Hearings on Idaho flood-control water dispute tabled
By John O’Connell
The director of the Idaho Department of Water Resources will wait for an Idaho Supreme Court decision before commencing with related hearings about accounting for flood-control releases from storage reservoirs.
By John O’Connell
POCATELLO, Idaho — Idaho Department of Water Resources Director Gary Spackman is tabling hearings on related cases delving into how storage water rights and junior natural-flow rights should be affected by Bureau of Reclamation flood-control releases.
During a status conference in Pocatello Monday, Spackman ruled a hearing on accounting for flood-control releases in the Upper Snake River System should be postponed, pending a ruling in an Idaho Supreme Court case scheduled to commence Jan. 24 regarding similar subject matter. The director indicated he also plans to table a hearing about flood-control management in the Boise River system.
Storage water holders in both systems, including the Upper Snake Surface Water Coalition and the Boise Project, are challenging current state protocol, deeming storage rights are met when reservoirs fill, even if water is subsequently released for flood control and snowmelt doesn’t completely offset the losses.
Storage holders seek the right to curtail junior natural-flow rights downstream from reservoirs until all storage space emptied for flood control has refilled.
“It’s a pretty big, important subject, for the storage rights holders in particular,” said attorney Al Barker, who represents Boise Project irrigators. “Why should storage rights holders be the ones to suffer for (flood-control) actions that benefit everybody?”
Irrigators with junior natural-flow rights contend the reservoir system was built with flood control in mind and the definition of a full reservoir must account for management decisions to protect private property.
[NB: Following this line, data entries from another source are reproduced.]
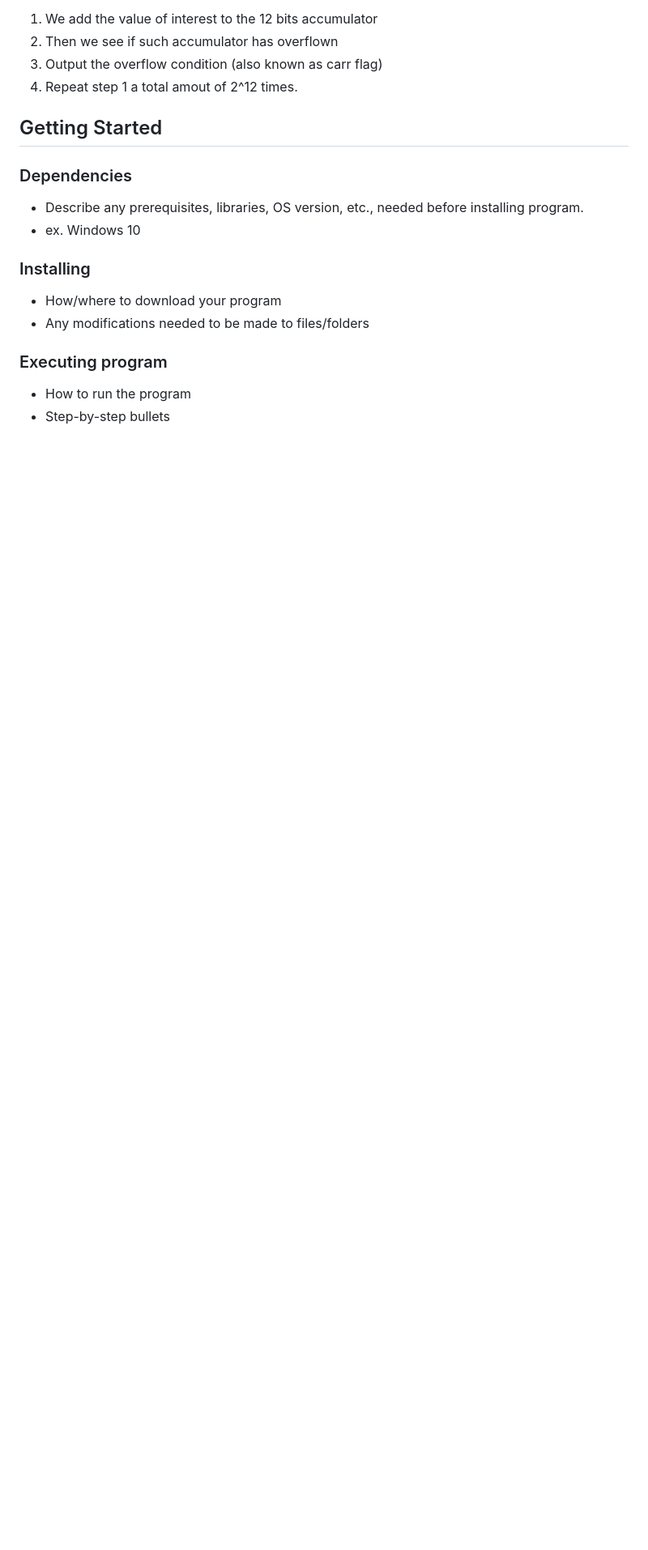
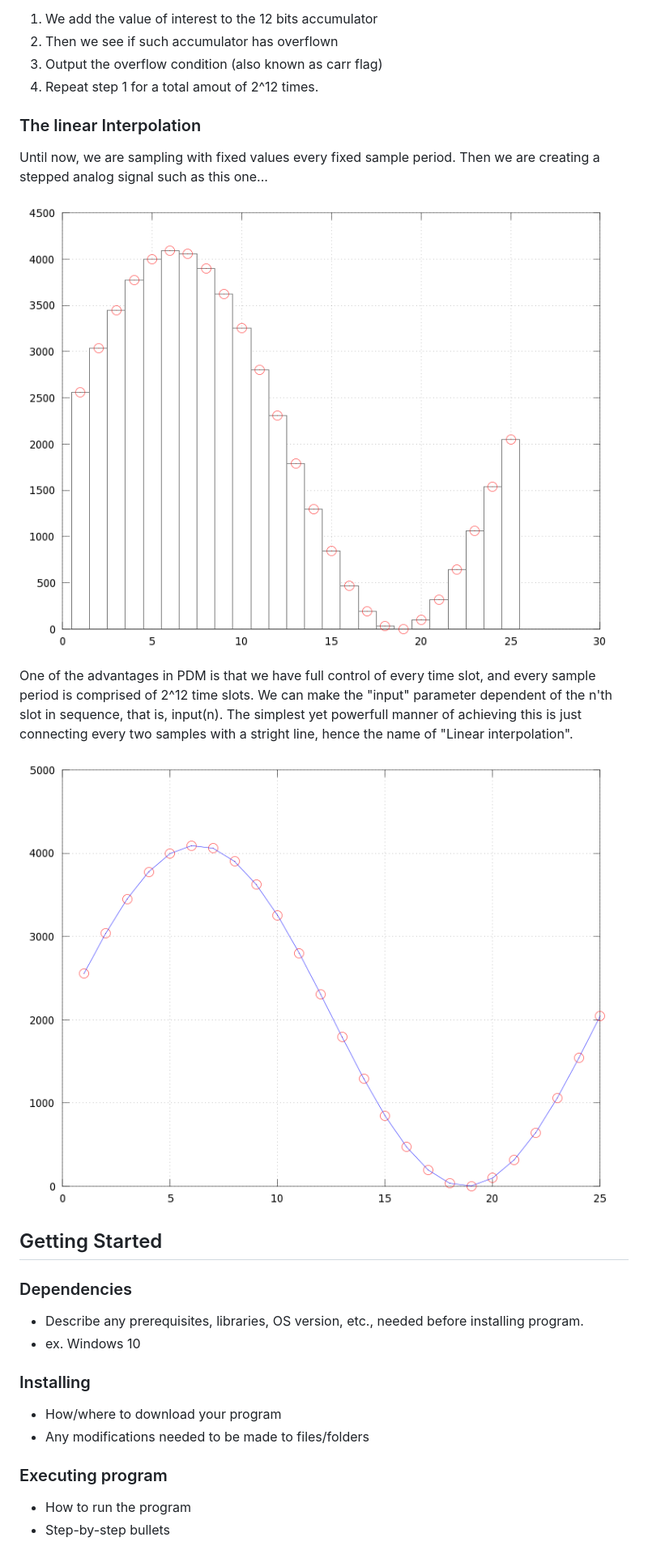
Before and after one commit to Saco-de-patatas/CH32X0035-PDM, a Markdown page: README.md, the part around the change. Shown at 81% size. GitHub-like rendering; blank space fills up the shorter version.

```diff
--- a/README.md
+++ b/README.md
@@ -80,8 +80,19 @@ steps for creating our PDM are:
 1. We add the value of interest to the 12 bits accumulator
 2. Then we see if such accumulator has overflown
 3. Output the overflow condition (also known as carr flag)
-4. Repeat step 1 a total amout of 2^12 times.
+4. Repeat step 1 for a total amout of 2^12 times.
 
+### The linear Interpolation
+
+Until now, we are sampling with fixed values every fixed sample period. Then we are creating a stepped analog signal such as this one...
+
+![No interpolation](Pictures/No%20Interp.png)
+
+One of the advantages in PDM is that we have full control of every time slot, and every sample period is comprised of 2^12 time slots.
+We can make the "input" parameter dependent of the n'th slot in sequence, that is, input(n). The simplest yet powerfull manner of
+achieving this is just connecting every two samples with a stright line, hence the name of "Linear interpolation".
+
+![No interpolation](Pictures/Linear%20Interp.png)
 
 
 ## Getting Started
```
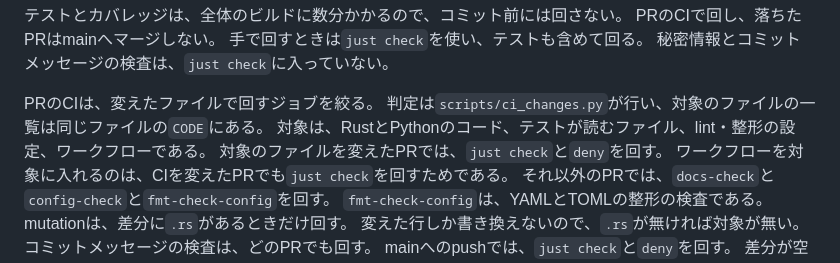
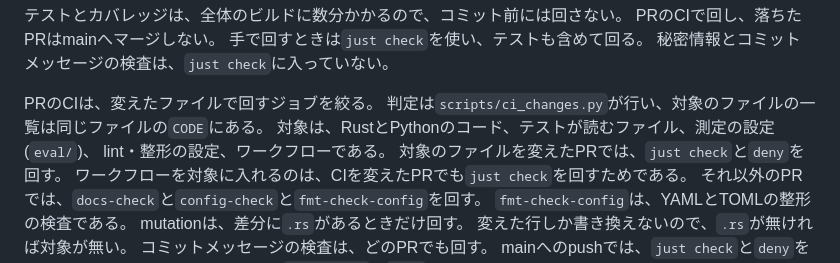
Before and after one commit to Hakkadaikon/webqa-explorer, a Markdown page: docs/quality-gates.md, the part around the change. GitHub-like rendering.

```diff
--- a/docs/quality-gates.md
+++ b/docs/quality-gates.md
@@ -37,7 +37,8 @@ PRのCIで回し、落ちたPRはmainへマージしない。
 
 PRのCIは、変えたファイルで回すジョブを絞る。
 判定は`scripts/ci_changes.py`が行い、対象のファイルの一覧は同じファイルの`CODE`にある。
-対象は、RustとPythonのコード、テストが読むファイル、lint・整形の設定、ワークフローである。
+対象は、RustとPythonのコード、テストが読むファイル、測定の設定(`eval/`)、
+lint・整形の設定、ワークフローである。
 対象のファイルを変えたPRでは、`just check`と`deny`を回す。
 ワークフローを対象に入れるのは、CIを変えたPRでも`just check`を回すためである。
 それ以外のPRでは、`docs-check`と`config-check`と`fmt-check-config`を回す。
```
Also changed, not shown: docs/arch/eval.md (added, +111 -0 lines), docs/arch/overview.md (+7 -1 lines).
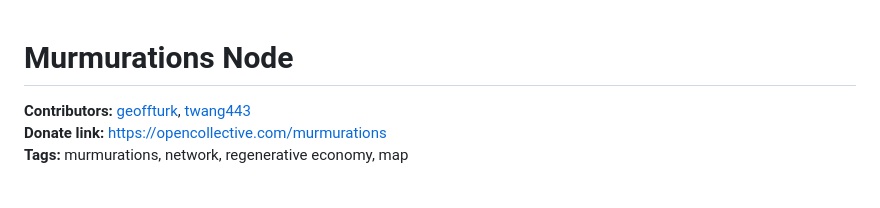
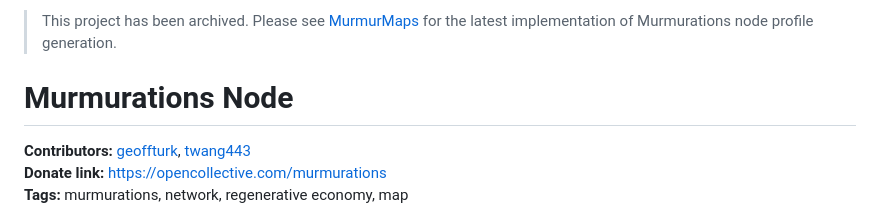
Before and after one commit to MurmurationsNetwork/MurmurationsNodeWP, a Markdown page: README.md, the part around the change. Rendered like a GitHub page; blank space fills up the shorter version.

Commit message:
Update README to indicate project has been archived (#46)
Added a note about project archiving and link to MurmurMaps.

```diff
--- a/README.md
+++ b/README.md
@@ -1,3 +1,5 @@
+> This project has been archived. Please see [MurmurMaps](https://github.com/MurmurationsNetwork/MurmurMaps) for the latest implementation of Murmurations node profile generation.
+
 # Murmurations Node #
 **Contributors:** [geoffturk](https://profiles.wordpress.org/geoffturk/), [twang443](https://profiles.wordpress.org/twang443/)
 **Donate link:** https://opencollective.com/murmurations
```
They argue shutting down junior natural flow rights over flood releases would be wasteful and violate state mandates that water be put to maximum beneficial use.
“There is no reason to change Water District 1’s account methodologies because of a few complaints when the current methodology benefits so many,” attorney Robert L. Harris, who represents natural-flow rights holders with Palisades Water Users Inc., said in a court filing.
Jerry Rigby, who represents junior natural-flow irrigators from Blackfoot and north, said changing the policy would prevent aquifer recharge efforts in many cases and send the message that Idaho has no water to accommodate new industry.
“Are you going to shut down the river, even though in the end there would be plenty of water for everyone?” Rigby asked.
Spackman scheduled hearings on the issue after District Judge Eric Wildman remanded to IDWR the accounting question of what constitutes fill of a reservoir. The storage users appealed Wildman’s decision to the Supreme Court, asking the court to determine if flood-control releases are in priority.
Barker believes the Supreme Court is the proper venue for making a decision, given that Spackman has already stated his position and would be asked to rule on his own policy.
Lyle Swank, watermaster of Water District 1, said 2012 was the most recent year in which the Bureau of Reclamation released too much water for flood control, allowing 500,000 acre feet to spill below Milner Dam with just 200,000 acre feet refilling.
“It’s one of those things where you’re trying to hit a target a couple of months in advance without knowing how much precipitation you’ll get and what supply and demand is going to be,” Swank said.